Category ArchiveLife with Cancer
In many recent TV interviews the subject of patients needing to take control of their destinies regarding their proper diagnosis and subsequent treatments has been addressed.
How does one go about getting all of the information that one needs when faced with a life threatening illness?
One day you are in control of your life and in a nano-second someone tells you that you have cancer and you could die.
We are somewhat an unusual couple to have both experienced a cancer diagnosis. When I was diagnosed with breast cancer 18 years ago the Internet did not exist. There were only two books that I could buy to learn about my disease. It was at this point that I discovered that I was an activist. I researched, talked with anyone who treated the disease, knew of folks with the disease. I felt totally out of control. I could not complete a sentence without the word breast cancer in it. After many consultations with various practitioners, I decided on a modified radical mastectomy with TRAM Flap reconstruction.
While I was in the hospital I filmed a video talking about “self-actualization,” a phrase I had coined during this process. I sent it to The Oprah Winfrey Show in hopes that she would reach out to the millions of women that religiously watch her show and show them the importance of knowing their bodies and taking control of their illnesses with knowledge.
My doctors told me that because my tumor was so small I would not need chemotherapy. Lymph node report was so significant they all stood out in the hall, drawing straws as to who would tell me. Six months of big guns, losing my hair, trying to run our newly-formed PR business and care for seven children ages 6 through 23 took all of my energy.
It was years before I would ever plan anything longer than three months. My oncology visits were every three months and those would determine my life span. Every time that I would have my blood drawn I would be conscious that my destiny was in that vial of blood. I fully recovered and at this point considered “cured.” My husband, Larry wrote a book, When the Woman You Love Has Breast Cancer. It is an emotional support book for men who are dealing with wives or lovers with the disease.
In 2000 Larry was diagnosed with prostate cancer. His diagnosis sent me into a memory tailspin dredging up all of my old emotions and not being able to look at his cancer clearly. I was able to gain the control I need and went to work on research.
Because of the Internet, I was able find boundless helpful information for us. The physician who had diagnosed him was far too cavalier in his approach.

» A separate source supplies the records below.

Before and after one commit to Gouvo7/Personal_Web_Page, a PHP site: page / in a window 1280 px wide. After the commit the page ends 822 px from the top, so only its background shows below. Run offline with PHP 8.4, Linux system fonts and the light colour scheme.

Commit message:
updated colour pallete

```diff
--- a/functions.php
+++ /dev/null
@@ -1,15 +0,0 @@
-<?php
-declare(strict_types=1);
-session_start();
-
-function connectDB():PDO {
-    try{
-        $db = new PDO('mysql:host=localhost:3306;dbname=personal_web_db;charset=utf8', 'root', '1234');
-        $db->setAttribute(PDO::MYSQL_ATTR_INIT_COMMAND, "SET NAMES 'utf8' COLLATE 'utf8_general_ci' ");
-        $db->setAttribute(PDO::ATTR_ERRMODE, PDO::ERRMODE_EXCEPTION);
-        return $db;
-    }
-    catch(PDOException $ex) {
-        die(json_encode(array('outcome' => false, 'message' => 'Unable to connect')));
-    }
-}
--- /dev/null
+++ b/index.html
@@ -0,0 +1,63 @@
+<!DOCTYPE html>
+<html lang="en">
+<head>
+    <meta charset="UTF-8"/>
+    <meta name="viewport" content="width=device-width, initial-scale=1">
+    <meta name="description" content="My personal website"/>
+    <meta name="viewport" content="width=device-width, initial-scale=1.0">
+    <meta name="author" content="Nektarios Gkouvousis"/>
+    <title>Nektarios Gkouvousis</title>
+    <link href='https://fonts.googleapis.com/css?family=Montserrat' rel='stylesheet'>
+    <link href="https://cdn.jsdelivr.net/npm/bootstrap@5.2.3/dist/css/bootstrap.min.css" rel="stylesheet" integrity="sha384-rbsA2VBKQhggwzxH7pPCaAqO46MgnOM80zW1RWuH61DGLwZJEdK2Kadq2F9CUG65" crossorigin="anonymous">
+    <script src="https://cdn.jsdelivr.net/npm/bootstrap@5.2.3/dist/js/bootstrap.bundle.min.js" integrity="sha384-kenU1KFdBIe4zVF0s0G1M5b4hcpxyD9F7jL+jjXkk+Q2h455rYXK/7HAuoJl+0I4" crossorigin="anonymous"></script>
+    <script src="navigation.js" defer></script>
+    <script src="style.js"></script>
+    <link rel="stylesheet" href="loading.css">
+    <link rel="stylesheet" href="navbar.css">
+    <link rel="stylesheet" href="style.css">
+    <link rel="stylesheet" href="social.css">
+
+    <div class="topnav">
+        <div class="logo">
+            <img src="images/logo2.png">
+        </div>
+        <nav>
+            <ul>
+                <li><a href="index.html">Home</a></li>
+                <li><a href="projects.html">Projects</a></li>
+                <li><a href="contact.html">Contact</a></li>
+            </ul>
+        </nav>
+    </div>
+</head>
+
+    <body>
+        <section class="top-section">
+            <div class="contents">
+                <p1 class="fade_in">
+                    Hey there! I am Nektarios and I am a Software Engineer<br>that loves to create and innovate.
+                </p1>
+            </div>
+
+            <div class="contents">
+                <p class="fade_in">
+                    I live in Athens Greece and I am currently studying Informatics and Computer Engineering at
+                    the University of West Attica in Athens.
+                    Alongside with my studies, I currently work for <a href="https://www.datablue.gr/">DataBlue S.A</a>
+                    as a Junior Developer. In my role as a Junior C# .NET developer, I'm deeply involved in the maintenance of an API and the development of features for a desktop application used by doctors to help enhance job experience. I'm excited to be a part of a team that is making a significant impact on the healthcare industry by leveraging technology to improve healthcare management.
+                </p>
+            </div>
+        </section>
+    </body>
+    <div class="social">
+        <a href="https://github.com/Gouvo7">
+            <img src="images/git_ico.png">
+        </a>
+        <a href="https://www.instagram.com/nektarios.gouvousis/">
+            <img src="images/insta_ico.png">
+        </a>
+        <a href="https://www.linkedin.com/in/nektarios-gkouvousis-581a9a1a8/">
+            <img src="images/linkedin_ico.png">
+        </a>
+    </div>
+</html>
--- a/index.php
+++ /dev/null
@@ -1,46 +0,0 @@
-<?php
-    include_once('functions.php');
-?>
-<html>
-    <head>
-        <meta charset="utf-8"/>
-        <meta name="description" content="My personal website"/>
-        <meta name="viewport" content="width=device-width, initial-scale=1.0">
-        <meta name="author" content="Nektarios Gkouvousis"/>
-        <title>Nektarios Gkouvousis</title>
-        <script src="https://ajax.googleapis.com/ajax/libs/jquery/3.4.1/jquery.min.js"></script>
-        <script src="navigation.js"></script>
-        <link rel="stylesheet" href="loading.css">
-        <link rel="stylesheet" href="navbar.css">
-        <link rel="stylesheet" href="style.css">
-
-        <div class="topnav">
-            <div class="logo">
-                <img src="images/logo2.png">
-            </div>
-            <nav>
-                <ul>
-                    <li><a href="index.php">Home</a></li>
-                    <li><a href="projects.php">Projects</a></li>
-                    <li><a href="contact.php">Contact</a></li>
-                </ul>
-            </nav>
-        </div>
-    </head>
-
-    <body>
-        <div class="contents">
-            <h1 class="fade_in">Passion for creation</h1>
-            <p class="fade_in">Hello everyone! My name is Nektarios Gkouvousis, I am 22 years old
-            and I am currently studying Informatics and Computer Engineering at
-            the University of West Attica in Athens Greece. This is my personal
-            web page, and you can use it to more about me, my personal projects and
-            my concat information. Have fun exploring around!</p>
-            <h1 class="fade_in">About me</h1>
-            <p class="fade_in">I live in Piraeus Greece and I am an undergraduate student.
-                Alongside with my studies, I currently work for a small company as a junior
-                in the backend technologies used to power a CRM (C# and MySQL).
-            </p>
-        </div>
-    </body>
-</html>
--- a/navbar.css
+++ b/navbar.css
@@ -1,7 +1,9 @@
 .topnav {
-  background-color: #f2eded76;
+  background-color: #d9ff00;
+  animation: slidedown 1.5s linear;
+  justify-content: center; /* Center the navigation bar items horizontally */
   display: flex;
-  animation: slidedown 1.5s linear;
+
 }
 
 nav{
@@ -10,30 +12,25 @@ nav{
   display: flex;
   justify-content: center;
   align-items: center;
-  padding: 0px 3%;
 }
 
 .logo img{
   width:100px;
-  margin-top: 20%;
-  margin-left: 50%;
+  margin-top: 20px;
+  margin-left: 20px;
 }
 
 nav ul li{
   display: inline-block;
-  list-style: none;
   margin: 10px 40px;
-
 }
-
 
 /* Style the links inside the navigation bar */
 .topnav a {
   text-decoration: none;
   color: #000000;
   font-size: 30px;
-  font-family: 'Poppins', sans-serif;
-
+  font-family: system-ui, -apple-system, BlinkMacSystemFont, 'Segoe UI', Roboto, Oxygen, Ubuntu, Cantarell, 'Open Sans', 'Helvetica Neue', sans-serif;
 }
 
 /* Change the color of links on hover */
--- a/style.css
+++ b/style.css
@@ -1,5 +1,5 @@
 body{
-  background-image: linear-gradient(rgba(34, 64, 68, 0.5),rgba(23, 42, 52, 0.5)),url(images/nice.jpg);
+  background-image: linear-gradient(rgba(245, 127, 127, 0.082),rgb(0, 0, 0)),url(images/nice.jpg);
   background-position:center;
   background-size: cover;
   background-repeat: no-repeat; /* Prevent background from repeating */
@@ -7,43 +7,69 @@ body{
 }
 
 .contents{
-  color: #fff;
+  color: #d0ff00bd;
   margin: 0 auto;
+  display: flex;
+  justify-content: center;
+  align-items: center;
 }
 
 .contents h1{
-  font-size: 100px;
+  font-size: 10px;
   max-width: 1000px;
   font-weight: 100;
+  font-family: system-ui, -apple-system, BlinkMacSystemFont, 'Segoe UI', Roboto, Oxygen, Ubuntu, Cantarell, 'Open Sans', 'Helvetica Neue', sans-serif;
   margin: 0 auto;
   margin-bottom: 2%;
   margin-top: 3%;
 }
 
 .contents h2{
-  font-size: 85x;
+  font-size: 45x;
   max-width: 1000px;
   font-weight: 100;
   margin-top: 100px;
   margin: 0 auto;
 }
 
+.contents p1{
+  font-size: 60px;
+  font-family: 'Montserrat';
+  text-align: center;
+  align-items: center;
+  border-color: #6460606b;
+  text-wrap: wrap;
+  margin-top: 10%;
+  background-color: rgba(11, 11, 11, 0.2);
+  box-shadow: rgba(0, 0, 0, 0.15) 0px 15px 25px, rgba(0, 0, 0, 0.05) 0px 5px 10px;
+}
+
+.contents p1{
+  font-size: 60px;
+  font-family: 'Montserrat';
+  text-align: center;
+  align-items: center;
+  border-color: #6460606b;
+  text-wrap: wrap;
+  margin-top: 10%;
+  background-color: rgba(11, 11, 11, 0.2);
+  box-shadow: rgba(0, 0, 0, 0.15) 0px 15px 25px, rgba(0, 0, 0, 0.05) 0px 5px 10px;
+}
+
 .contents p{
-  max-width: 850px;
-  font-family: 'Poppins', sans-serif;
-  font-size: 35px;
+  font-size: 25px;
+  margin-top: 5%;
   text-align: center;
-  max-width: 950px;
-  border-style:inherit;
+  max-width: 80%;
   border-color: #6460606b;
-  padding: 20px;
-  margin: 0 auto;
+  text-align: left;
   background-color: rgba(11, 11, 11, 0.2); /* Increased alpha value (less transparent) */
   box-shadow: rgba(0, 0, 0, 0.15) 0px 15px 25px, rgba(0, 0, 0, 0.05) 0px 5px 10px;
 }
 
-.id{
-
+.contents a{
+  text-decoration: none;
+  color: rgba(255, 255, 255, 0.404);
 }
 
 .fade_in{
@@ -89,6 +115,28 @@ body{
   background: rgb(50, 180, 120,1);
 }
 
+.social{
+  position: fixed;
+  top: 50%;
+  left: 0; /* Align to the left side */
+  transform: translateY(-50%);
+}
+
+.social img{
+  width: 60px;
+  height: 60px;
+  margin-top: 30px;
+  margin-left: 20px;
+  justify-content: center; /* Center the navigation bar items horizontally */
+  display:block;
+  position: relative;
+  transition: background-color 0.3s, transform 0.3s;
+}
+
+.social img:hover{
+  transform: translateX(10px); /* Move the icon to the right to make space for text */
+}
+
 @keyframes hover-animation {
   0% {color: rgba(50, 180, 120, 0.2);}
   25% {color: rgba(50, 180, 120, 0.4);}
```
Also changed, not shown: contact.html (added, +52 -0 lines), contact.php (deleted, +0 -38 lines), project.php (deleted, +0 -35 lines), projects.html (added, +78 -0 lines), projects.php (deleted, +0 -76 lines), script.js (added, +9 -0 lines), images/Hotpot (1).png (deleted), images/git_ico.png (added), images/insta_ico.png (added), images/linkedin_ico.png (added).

Surgery was his only option, which could leave him incontinent and impotent. We had both done far too much research to not go forward with consults to determine other avenues of treatment.
Two consults in Michigan, one in California, one in Miami and one in Seattle. His choice was to go with the physician who had pioneered Brachytherapy in the United States.
Prostate cancer I found to be a much more political arena. Depending on the doctor’s expertise and experience is what they recommend. Many new treatment modalities are there for men. Larry’s experience with his prostate cancer led him to write his second cancer book, Prostate Cancer’s Emotional Maze: Forging Your Way.
Unlike for women the age-old “Slash, Poison and Burn,” advancements in the treatment of prostate cancer continue. In 18 years I have said goodbye to far many women dying with breast cancer.
This is just meant to be a starter discussion. Everyday people are diagnosed with heart disease, rare disorders, Parkinson’s, Multiple Sclerosis and others. This is your life, not a dress rehearsal and you have to take control of it as best you can. Information is out there and although your treatment provider might not like it, he/she will respect the fact that you are an active participant in your disease treatment. As hard as it is to do, try to put your life in perspective. There are diseases that are far worse to deal with then yours
Be self-actualized and always have an advocate to clarify what is said to you.
Posted by Sandy